This month we report on:
- Ministerial changes in those government departments which impact on craft, plus appointments to the Mayor of London’s new Cultural Leadership Board
- Research on the potential impact of Brexit on creative industries’ employment
- A new vision for craft in Scotland
- New research on cultural diversity and cultural democracy
- New research on the economy and enterprise – graduate earnings, self-organising amongst the self-employed, growth in jewellery manufacturing, the impact of the digital revolution on the different creative value chains, craft professional practice skills, and findings from Camden Council’s STEAM Commission.
Following the general election, the main parties’ relevant Secretaries of State and Shadow Secretaries of State stay the same, but change for the Liberal Democrats:
|Culture, Media and Sport||Business, Energy and Industrial Strategy||Education|
|Government (Conservative)||Karen Bradley
MP for Staffordshire Moorlands
MP for Tunbridge Wells
MP for Putney
MP for West Bromwich East
MP for Salford and Eccles
MP for Ashton-under-Lyne
|Liberal Democrats front bench||Christine Jardine
MP for Edinburgh West
|Lord Chris Fox||Layla Moran
MP for Oxford West and Abingdon
The Mayor of London, Sadiq Khan, has appointed a Cultural Leadership Board to guide his vision for culture in the capital. The chair is Ben Evans, Director of London Design Festival and Executive Director of the London Design Biennale.
The UK’s creative industries employ high numbers of European workers who cannot be replaced by British staff, according to a Creative Industries Federation survey. Nearly three-quarters of respondents believed restricting immigration will limit their capacity to do business.
Craft professionals in Scotland are co-creating a vision for craft in Scotland for the next ten years, following an event promoted by the Craft Curators’ Network and funded by Creative Scotland. The intention is to develop a manifesto for Craft in Scotland.

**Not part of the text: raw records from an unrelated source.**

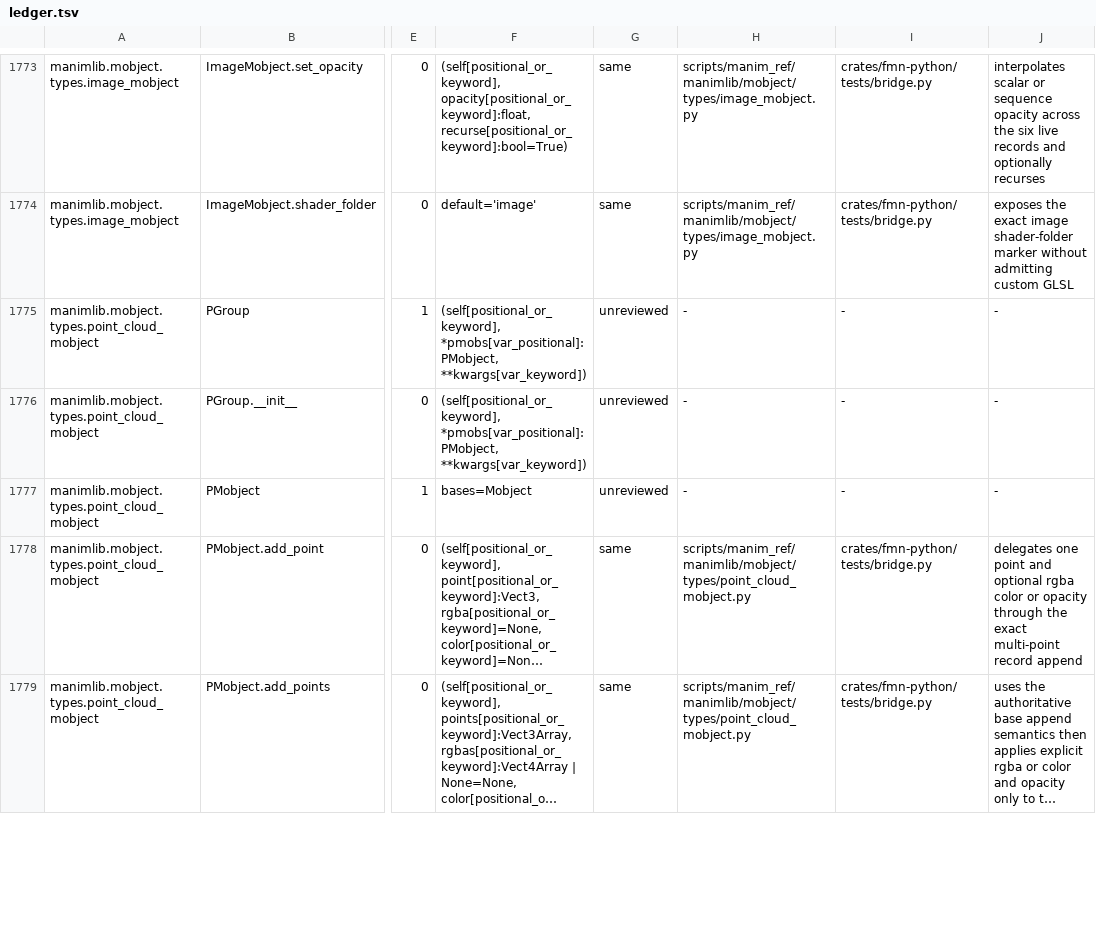
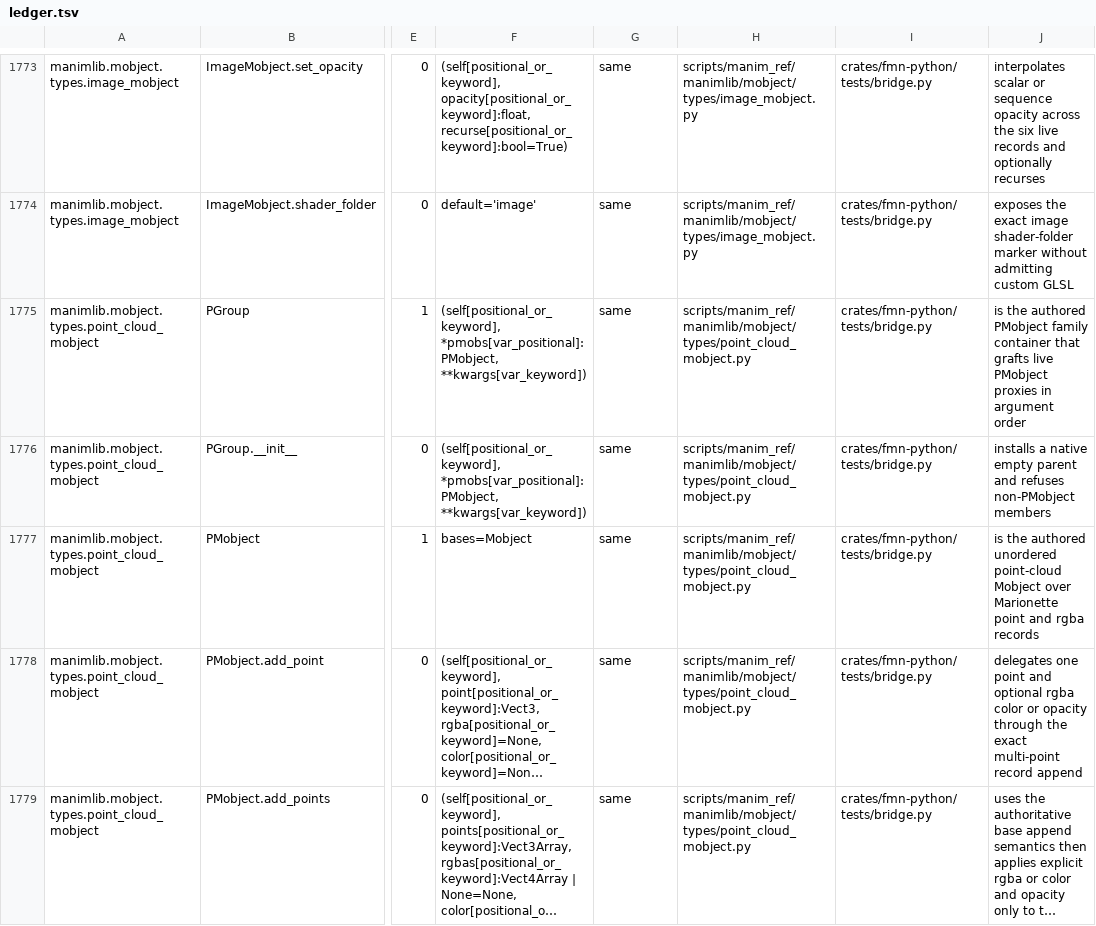
Before and after one commit to Dicklesworthstone/franken_manim, a TSV file: docs/api/ledger.tsv, drawn as a sheet; only a part is shown, gaps mark what is left out; long unchanged cells end in …; the diff covers the shown part only; the diff names each change by its address in the sheet, - before the commit and + after, or states it on an @@ line.

Commit message:
feat(pointcloud): implement PMobject ingest_submobjects consumption and increase parity coverage to 89.8%
- Implement PMobject.ingest_submobjects to consume children after family record concatenation instead of double-drawing stacked points (W10 fm-5wq.4).
- Add Behavior Note BN-18-pmobject-ingest.md documenting migration guidance and child buffer consumption semantics.
- Update API_OVERLAY.tsv, docs/api/out_of_tier.tsv, and regenerate docs/api/ledger.tsv, docs/api/schema.md, and docs/api/parity_coverage.svg (2230/2483 reviewed, 89.8% coverage).
- Add bridge test coverage for stacked point cloud counts and post-ingest membership in crates/fmn-python/tests/bridge.py.

```diff
--- a/docs/api/ledger.tsv
+++ b/docs/api/ledger.tsv
-G1775:G1777: unreviewed
+G1775:G1777: same
-H1775:H1777: -
+H1775:H1777: scripts/manim_ref/manimlib/mobject/types/point_cloud_mobject.py
-I1775:I1777: -
+I1775:I1777: crates/fmn-python/tests/bridge.py
-J1775: -
+J1775: is the authored PMobject family container that grafts live PMobject proxies in argument order
-J1776: -
+J1776: installs a native empty parent and refuses non-PMobject members
-J1777: -
+J1777: is the authored unordered point-cloud Mobject over Marionette point and rgba records
```
Also changed, not shown: 132 edited cells elsewhere in this file, API_OVERLAY.tsv, 6 other files.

The Council of Europe has adopted the conclusions of a report recognising that international cultural relations can only develop by encouraging cultural diversity within the EU. They call for consistency and coherence of effort across states.
A new report by King's College London calls for the arts and creative industries to take ‘everyday’ creativity and culture seriously. Towards cultural democracy: promoting cultural capabilities for everyone is an investigation into the UK’s cultural ecology that sheds light on the explosion of cultural creativity that could be happening if the arts, creative industries and everyday creativity were better connected. The report calls for a more inclusive approach to building the pathways and partnerships that enable creativity.
Research on the economy and enterprise
Students in Creative Arts and Design earn less than students in any other subject after leaving university, according to figures from the Department for Education. At the five-year mark, half of creative graduates were earning between £18,000 and £22,000, though salaries ranged from a low of £10k to a high of £28k. The findings may result from the difficulty in reflecting clearly self-employment (typical of the crafts sector) in Higher Education Statistics Service data, an issue to which the Crafts Council has drawn attention.
Self-Organising Self-Employed: Empowering grassroots collaboration in the new economy, a new report from the RSA and Federation of Small Businesses, calls for a movement of mass self-organising among the self-employed. Drawing on case studies of cash-pooling schemes, micro finance initiatives, sick pay funds and time share agreements, the report explores the opportunities and challenges of an approach which may have useful lessons for makers.
New DCMS figures on Gross Value Added (GVA) by type of industry reveal that GVA for the ‘manufacture of jewellery and related articles’ has increased by 40% increase in 5 years. The biggest increases are in the north east and south east (see line 41 on the data tab). Following representations from the Crafts Council and others, DCMS started measuring industry outputs, but solely for this discipline. In our report, Measuring the Craft Economy, we set out a fuller range of measurements we still seek to see represented in national statistics.
Mapping the Creative Value Chains, a study for the European Commission, looks at the impact of the digital revolution on the different creative value chains, including craft. The findings confirm that collaborations between cultural actors and non-cultural actors are common but suggest that craft shows lower levels of openness to and integration with value chains in other sectors. However, the Crafts Council’s report Innovation through Craft: Opportunities for growth, presents some successful examples and illustrates that where this is not the case, there are barriers to collaboration which we are recommending are addressed in the Government’s Industrial Strategy.
As part of our collaborative project with King’s College London on how craft students in higher education learn the professional and entrepreneurial skills they need to continue their creative practice once out of education, Lauren England publishes a third blog about her research. Here Lauren focuses on the different influences shaping graduates’ perceptions of their own practice and understanding of business.
Camden Council, in partnership with the Knowledge Quarter, has launched its STEAM (science, technology, engineering, arts and maths) Commission findings. The report sets out a specific menu of actions to ensure a future pipeline of local talent.